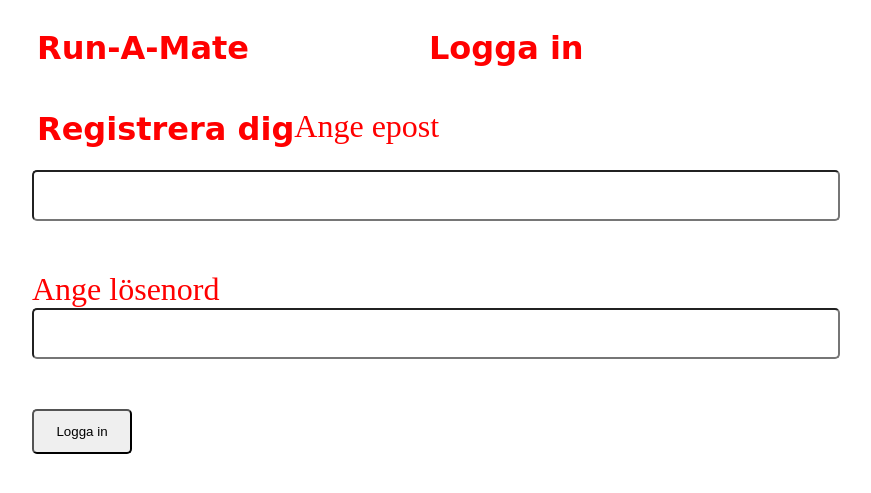
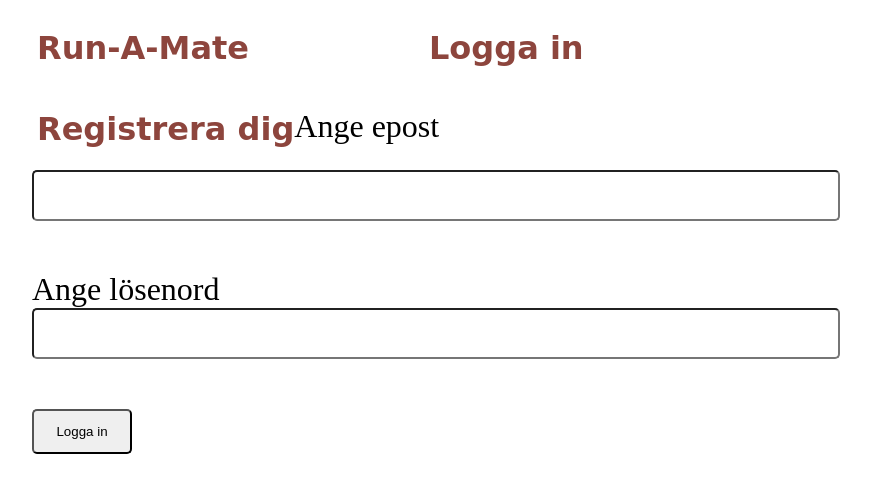
Before and after one commit to comparde/Run-A-Mate, a PHP site: the page made by login 2.html in a window 1280 px wide. Shown: the top 493 px of the page, without its empty margins (208-1079 px from the left). Run offline with PHP 8.4, Linux system fonts and the light colour scheme; some web fonts are replaced.

Commit message:
Fixed consistent css on login and regpage

```diff
--- a/folder/css/login.css
+++ b/folder/css/login.css
@@ -20,7 +20,7 @@ and open the template in the editor.
 h1{
     font-family: 'Galada', cursive;
     float: left;
-    color: red;
+    color: #8d453d;
     margin-left: 180px;
 }
 
@@ -36,6 +36,7 @@ label, input{
 label{
     margin-bottom: 50px;
     font-size: xx-large;
+    color: black;
 }
 
 #divRegisterForm{
--- a/folder/css/register.css
+++ b/folder/css/register.css
@@ -18,6 +18,7 @@ label, input{
 label{
     margin-bottom: 50px;
     font-size: xx-large;
+    color: black;
 }
 
 #submitBtn{
@@ -35,7 +36,7 @@ label{
 h1{
     font-family: 'Galada', cursive;
     float: left;
-    color: red;
+    color: #8d453d;
     margin-left: 180px;
 }
 
```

About this task: Copy all the material exactly; omit images.

Response area:
Before and after one commit to comparde/Run-A-Mate, a PHP site: the page made by login 2.html in a window 1280 px wide. Shown: the top 493 px of the page, without its empty margins (208-1079 px from the left). Run offline with PHP 8.4, Linux system fonts and the light colour scheme; some web fonts are replaced.

Commit message:
Fixed consistent css on login and regpage

```diff
--- a/folder/css/login.css
+++ b/folder/css/login.css
@@ -20,7 +20,7 @@ and open the template in the editor.
 h1{
     font-family: 'Galada', cursive;
     float: left;
-    color: red;
+    color: #8d453d;
     margin-left: 180px;
 }
 
@@ -36,6 +36,7 @@ label, input{
 label{
     margin-bottom: 50px;
     font-size: xx-large;
+    color: black;
 }
 
 #divRegisterForm{
--- a/folder/css/register.css
+++ b/folder/css/register.css
@@ -18,6 +18,7 @@ label, input{
 label{
     margin-bottom: 50px;
     font-size: xx-large;
+    color: black;
 }
 
 #submitBtn{
@@ -35,7 +36,7 @@ label{
 h1{
     font-family: 'Galada', cursive;
     float: left;
-    color: red;
+    color: #8d453d;
     margin-left: 180px;
 }
 
```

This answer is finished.